Appropriators spar over DC, ObamaCare abortion restrictions

Just as philosophical debates on abortion hinge on nuanced arguments over when life begins and what constitutes the right to privacy, the funding debate focused on several nuanced debates about what it means for something to be federally funded. 

Ranking Member Nita Lowey (D-N.Y) offered an amendment to remove the ObamaCare language but it was defeated 27 to 21

“This language punishes women by forcing them out of the exchanges simply for choosing plans that cover reproductive services,” Lowey said.

Rep. Rosa DeLauro (D-Conn.) called the provision part of the GOP’s “sustained ideological assault on women’s health.”

Rep. Alan Nunnelee (R-Miss.), who authored the ObamaCare language, argued that it is consistent with existing Hyde Amendment language that prevents federal tax-dollars from being used to pay for abortion.  

He said that taxpayers are paying the salaries of federal officials administering the exchanges and this amounts to paying for the eventual abortions. 

Democrats argued that the private insurance companies would be paying for any abortions and the federal officials were just running exchanges to encourage price competition between plans. 

Rep. Mike Quigley  (D-Ill.) tried and failed to get an amendment approved to end the DC abortion funding ban. 

Democrats argued that Congress should stop using the District as a “playground” for ideology.

“Frankly it’s a real slap in the face to the residents of the District,” Lowey said.

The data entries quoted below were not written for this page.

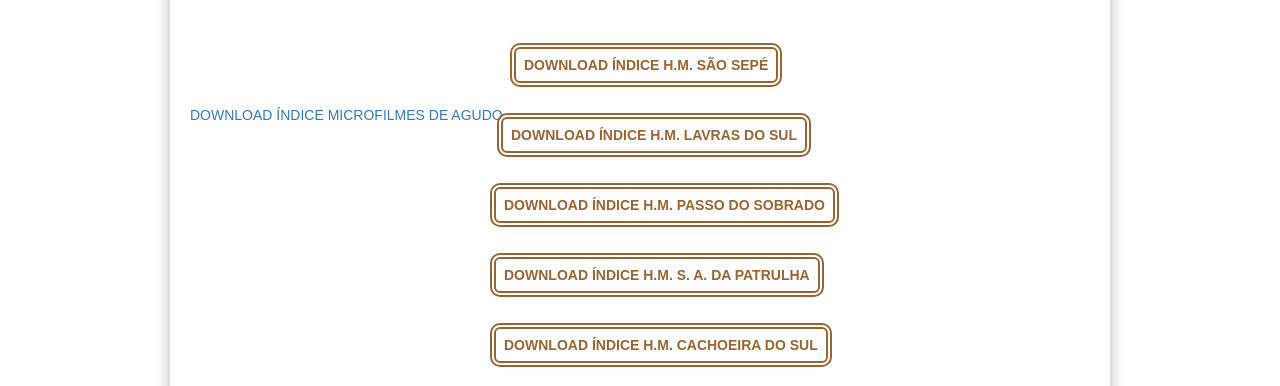
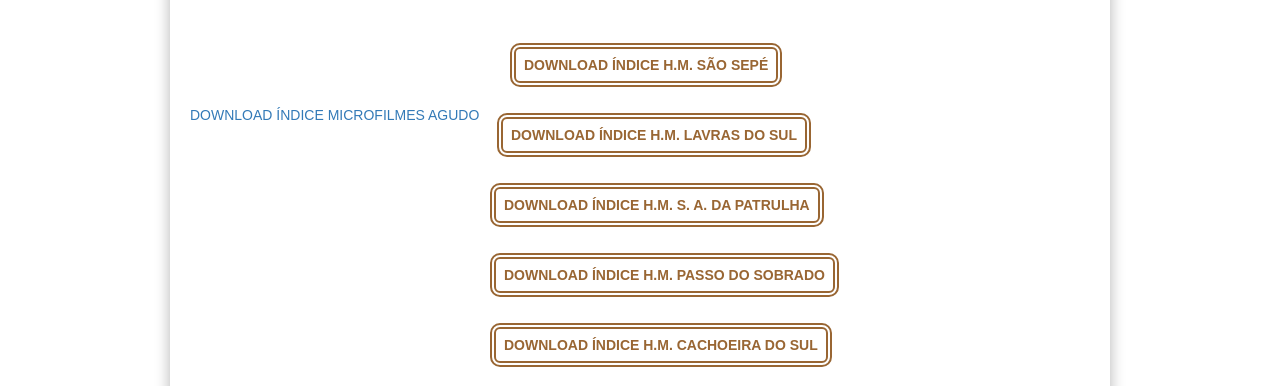
Before and after one commit to claudiovargas1955/claudiovargas1955.github.io, a Jekyll site: the page built from _pages/downloads.html, in a window 1280 px wide. Shown: the part 469-855 px from the top of the page. Built offline with Jekyll 4.4.1, drawn with Linux system fonts in a browser that asks for light colours; some web fonts are replaced.

Commit message:
Update downloads.html

```diff
--- a/_pages/downloads.html
+++ b/_pages/downloads.html
@@ -133,11 +133,10 @@ relacionadas: <br><br>
 <div id="indices">
 <a class="indls" href="I.H.M. SÃO SEPÉ.rar">DOWNLOAD ÍNDICE H.M. SÃO SEPÉ</a><br>
 <a class="indsap" href="I.H.M. LAVRAS DO SUL.rar">DOWNLOAD ÍNDICE H.M. LAVRAS DO SUL</a><br>
-<a class="indcs" href="I.H.M. LAVRAS DO SUL.rar">DOWNLOAD ÍNDICE H.M. PASSO DO SOBRADO</a><br>
-<a class="indlcs" href="texto.rar";>DOWNLOAD ÍNDICE H.M. S. A. DA PATRULHA</a><br>
+<a class="indcs" href="texto.rar";>DOWNLOAD ÍNDICE H.M. S. A. DA PATRULHA</a><br>
+<a class="indlcs" href="I.H.M. LAVRAS DO SUL.rar">DOWNLOAD ÍNDICE H.M. PASSO DO SOBRADO</a><br>
 <a class="indlds" href="I.H.M. CACH SUL.rar";>DOWNLOAD ÍNDICE H.M. CACHOEIRA DO SUL</a><br>
-
-<a class="inlfs" href="I.H.M. LAVRAS DO SUL.rar">DOWNLOAD ÍNDICE MICROFILMES DE AGUDO</a><br>
+<a class="inlfs" href="I.H.M. LAVRAS DO SUL.rar">DOWNLOAD ÍNDICE MICROFILMES AGUDO</a><br>
 <a class="indlgs" href="I.H.M. LAVRAS DO SUL.rar">DOWNLOAD ÍNDICE MICROFILMES CERRO BRANCO</a><br>
 <a class="indlhs" href="I.H.M. LAVRAS DO SUL.rar">DOWNLOAD ÍNDICE H.M. MICROFILMES PARAÍSO DO SUL</a><br>
 
```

Rep. Jeff FortenberryJeffrey (Jeff) Lane FortenberryKeep wildlife off Endangered List with proactive conservation funding GOP lawmakers help people injured in train crash We vowed to help persecuted religious minorities — it’s time to act MORE (R-Neb.) argued that it was consistent with the Hyde amendment given the District’s special status.  Even though the District was granted limited home rule in the 1970s, its budget is still officially appropriated through the Financial Services bill.